Amir here, to wrap up my coverage of the Hot Docs international documentary film festival. The festival is regarded as TIFF’s younger, less glitzy sister here in Toronto but that doesn’t mean there isn’t an abundance of great films on display. The real difference is in the pleasure of discovery, since most of the titles come to Hot Docs with very little advance buzz. Coincidentally, though, my favorite film happened to be one of the most anticipated. I still have a couple interviews and screeners but with the festival now over and about 35 films under my belt, it’s as good a time as any to wrap things up.
The audience prize winner was Muscle Shoals, a documentary about the titular town in Alabama that became the spiritual and creative inspiration for many influential musicians of the 20th century. I wasn’t the biggest fan of the film. It’s quite entertaining but it owes its prize more to the magical music of the artists it features than the film that encases them.
my favorites and the Oscar hopefuls after the jump...
The aforementioned, widely anticipated title was Steve Hoover’s Blood Brother, winner of both the audience and the jury prizes for best documentary at Sundance. If the introduction to my interview with the director didn’t make it obvious, let me reiterate that I am head over heels in love with this beautiful film. A tender story of love and compassion in the face of monstrous adversity, Blood Brother, more than any film I’ve seen this year, reminded me of just how powerful an experience cinema can be. Marta Cunningham’s Valentine Road, which I just reviewed yesterday, was an unexpectedly rich discovery. In lesser hands, the film could have been an extended news item with a one-sided perspective on a murder case. Ms. Cunningham, however, has created a layered and thoughtful study that digs beneath this case to examine the root of violence and bigotry among American teenagers, without losing touch with the story’s emotional core.
The third film in my trio of festival highlights was Daniel Dencik’s Danish documentary, Expedition to the End of the World (reviewed here). It’s a unique and breathtaking experience visually, but a few days removed from my screening, what I appreciate about it is its most grounded elements: the conversations and chemistry between the central figures of its scientific expedition and the Herzogian, wry humor. Speaking of entertaining docs, Shooting Bigfoot is one of the most thrilling experiences I’ve had in a theatre in quite a while. It’s about three different groups of Bigfoot trackers who are on a mission to find the mythical(?) beast. It’s outrageous, hilarious and has an absolutely unexpected ending, but its greatest strength is the way in which it reconstructs the myth of Bigfoot without reaffirming or shattering it.

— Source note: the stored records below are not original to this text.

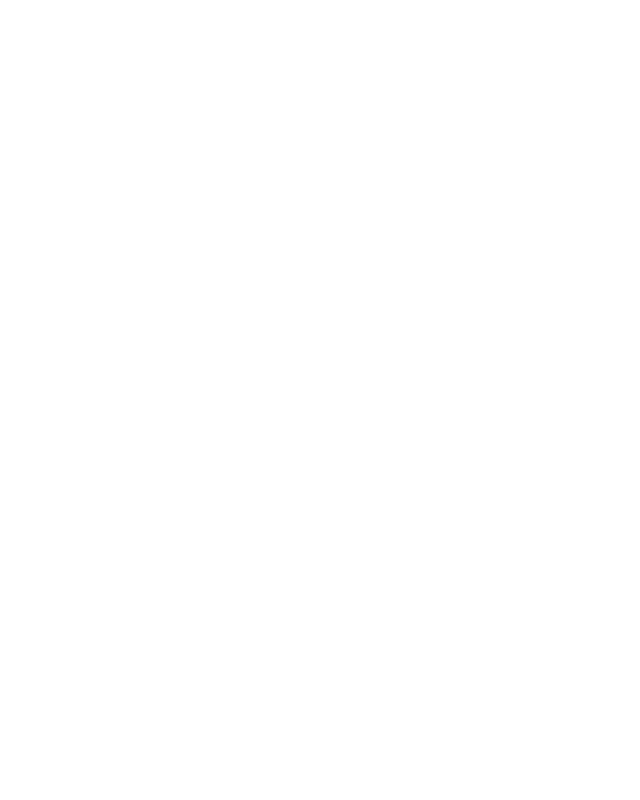
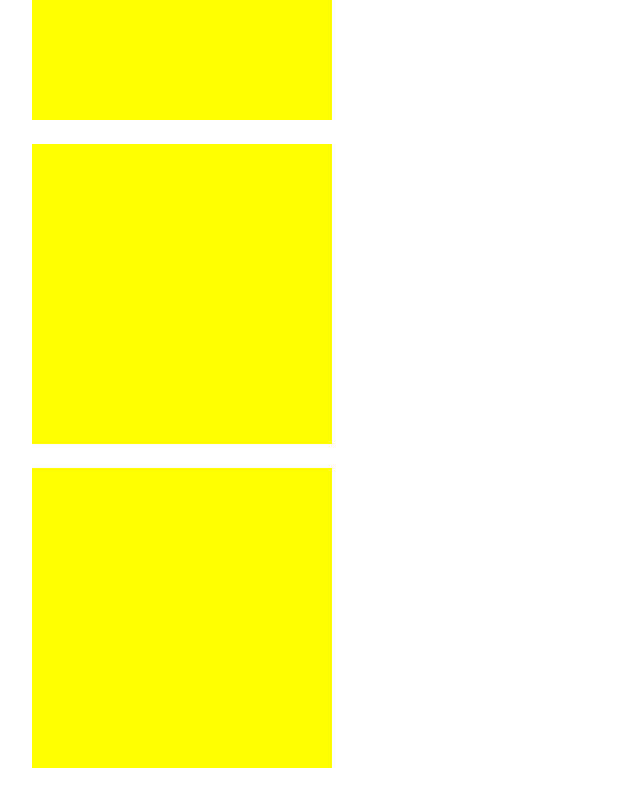
Before and after one commit to Dannnya/framer-motion, a React (Vite) app: page / in a window 1280 px wide. Shown: the part 236-1036 px from the top of the page, without its empty margins (0-640 px from the left). Before the commit the page ends 800 px from the top, so only its background shows below. Built offline with nearby package versions, Linux system fonts and the light colour scheme.

Commit message:
feat: gestures

```diff
--- a/src/App.css
+++ b/src/App.css
@@ -8,7 +8,7 @@
 .box {
   width: 300px;
   height: 300px;
-  border-radius: 100%;
+  /* border-radius: 100%; */
   background: yellow;
 }
 
--- a/src/App.tsx
+++ b/src/App.tsx
@@ -1,5 +1,6 @@
 import { motion } from 'framer-motion';
 import { BouncingLoader } from './components/BouncingLoader';
+import { Gestures } from './components/Gestures';
 import './App.css';
 
 
@@ -10,6 +11,8 @@
       {/* <motion.div className="box" animate={{ scale: [1, 2, 3, 2, 1] }} transition={{ duration: 5 }} /> */}
 
       <BouncingLoader />
+
+      <Gestures />
     </div>
   )
 }
--- /dev/null
+++ b/src/components/Gestures.tsx
@@ -0,0 +1,32 @@
+import { motion } from 'framer-motion';
+import '../App.css';
+
+export const Gestures = () => {
+    return (
+        <div>
+            {/* whileHover */}
+            <motion.div className='box'
+                whileHover={{ scale: 1.2, rotate: 90 }}
+            />
+
+            {/* whileTap */}
+            <br/>
+            <motion.div
+            className='box'
+            whileTap={{ scale: 0.8, backgroundColor: 'crimson'}}
+            />
+
+            <br/>
+            <motion.div
+            className='box flex'
+            drag
+            dragConstraints={{
+                top: -50,
+                left: -50,
+                right: 50,
+                bottom: 50,
+            }}
+            />
+        </div>
+    )
+};
```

Canadian filmmaker Jason DaSilva has followed the downward spiral of his M.S. disease in an incredibly moving film called When I Walk. DaSilva, who’s always maintained a habit of filming everything around his house, is fortunate enough to have footage of the earliest stages of his illness, even prior to diagnosis - though fortunate is probably too insensitive a term to use in this context. The film’s mere existence is astonishing, but what’s really drawn praise from the audiences is the way DaSilva opens up his private life without asking for our sympathy in the slightest.
Finally, Dan Shadur’s Israeli documentary, Before the Revolution, is about the lives of Israelis in Iran before the Islamic revolution. It's one of the most socially incisive documentaries I’ve ever seen, though I understand many viewers without the personal connection I have with the material might not enjoy it as much. The film is a great reminder that political dynamics are constantly shifting and what we may regard as inconceivable today might not be quite so outlandish 30 years from now.
Many films leave Hot Docs seemingly on course for Oscar glory and end up falling short. Last year Marley and Detropia were championed as likely Oscar contenders and neither of them panned out. They were, however, in the thick of the conversation all year long. From this year’s lot, Blood Brother and Valentine Road are surely the films to keep an eye out for and given their emotional subject matter, I have a hunch that they will end up on the right side of the five film cutoff. Muscle Shoals might manage to follow Sugar Man’s suit instead of Marley, as far as musical documentaries go, but I’m just not sure if makes the audience feel enough and that’s critical in this category.
Finally, A Whole Lott More, which I unfortunately didn’t get the chance to see for myself, came third in the audience ranking and has been a favorite among press friends who I spoke to. It’s about Lott Industries in Toledo, Ohio, where car parts are manufactured in a factory that employs 1200 disabled workers. The film depicts the struggle to overcome the dire realities of the economic crisis and the necessary dismissal of almost the entire working staff. Word is that the film is as moving as the subject matter suggests. I’ll keep this one in my predictions for now.
Previously from Hot Docs
Pussy Riot: A Punk Prayer
Trucker and the Fox
Expedition to the End of the World
Blood Brother (interview with the director)
Interior. Leather Bar (from Paolo)
Valentine Road, God Loves Uganda, Continental (LGBT Docs)